On April 2, 2020, the New York State Legislature passed the Child Parent Security Act (CPSA). This act was a significant change legalizing compensated gestational surrogacy. Prior to this change, New York was one of only four states where compensated gestational surrogacy was illegal. Prior to this change, any surrogacy parenting agreements were deemed void and unenforceable. Any agreement that involved compensation opened the parties and attorneys up to civil or criminal penalties.
What is Gestational Surrogacy?
Gestational surrogacy, as defined by surrogate.com is when “the child is not biologically related to the surrogate mother, who is often referred to as a gestational carrier. Instead, the embryo is created via in vitro fertilization (IVF), using the eggs and sperm of the intended parents or donors, and is then transferred to the surrogate.”

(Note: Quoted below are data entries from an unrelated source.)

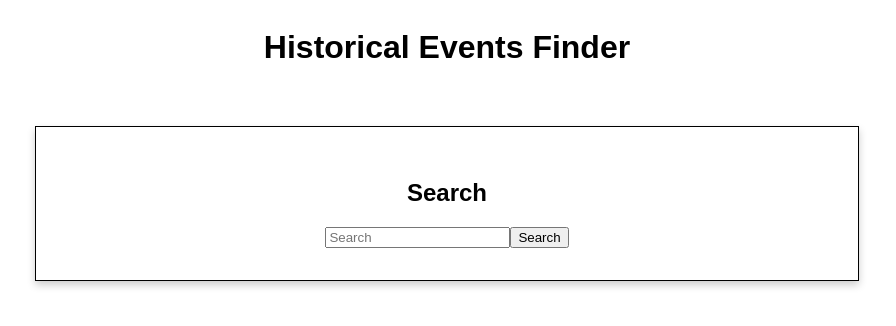
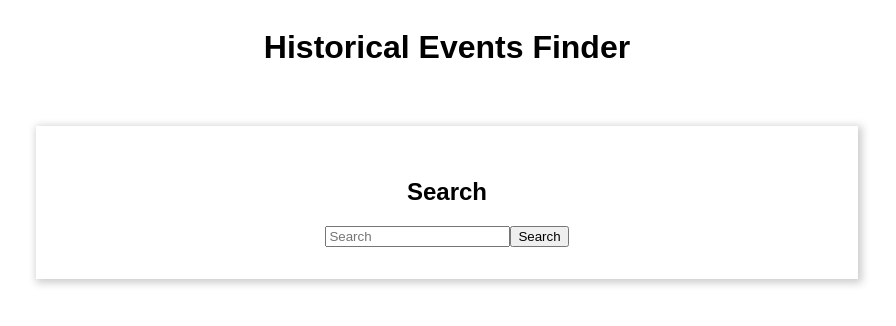
Before and after one commit to DryadicBEV/Historical-Events-Finder, a React app: page / in a window 1280 px wide. Shown: the top 326 px of the page, without its empty margins (193-1089 px from the left). Built offline with nearby package versions, Linux system fonts and the light colour scheme.

Commit message:
Modify card css class styling

```diff
--- a/public/styles.css
+++ b/public/styles.css
@@ -12,7 +12,6 @@ html {
 #search-container {
   width: 60%;
   margin: 3%;
-  border: 1px solid black;
   align-self: center;
   text-align: center;
   padding: 2em;
@@ -28,13 +27,12 @@ html {
 
 .event {
   width: 60%;
-  border: 1px solid black;
   align-self: center;
   padding: 3%;
   margin: 3%;
 }
 
 .card {
-  box-shadow: 0 4px 8px 0 rgba(0, 0, 0, 0.2);
+  box-shadow: 2px 2px 8px 2px rgba(0, 0, 0, 0.2);
   transition: 0.3s;
 }
```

Many people have benefited from gestational surrogacy. It is most often mentioned as being a common way for same sex couples to have children that have a genetic connection to one of the parents. Gestational surrogacy is also used by couples experiencing infertility or have health concerns where a woman cannot carry a deliver a baby to term without putting herself and the baby at extreme risk.
Gestational surrogacy, as opposed to a traditional surrogacy where the surrogate is the child’s biological relative have fewer legal complications since a gestational surrogacy requires specific planning and arrangements. Before the CPSA was passed, it was illegal for anyone to enter into an agreement regarding gestational surrogacy. The CPSA is specific to gestational surrogacy where the surrogate is not a biological relative of the child. Agreements for traditional, or genetic surrogacy where the surrogate is biologically related to the child are still illegal and unenforceable.
While the CPSA is a significant step forward, the New York State law specifies that to be enforceable, all the statutory requirements must be met. Before entering into a gestational surrogacy agreement, it is vital to ensure that the agreement is legal and complete. You need to meet with an attorney who has a complete understanding of the law and will ensure all the details are properly accounted for. A breached or unenforceable contract can be a legal nightmare. If that unenforceable agreement involves a baby, the consequences can be both financially and emotionally devastating.
If you are considering gestational surrogacy, call the Law Office of Anthony LoPresti for a free initial consultation to go through this complex legal process.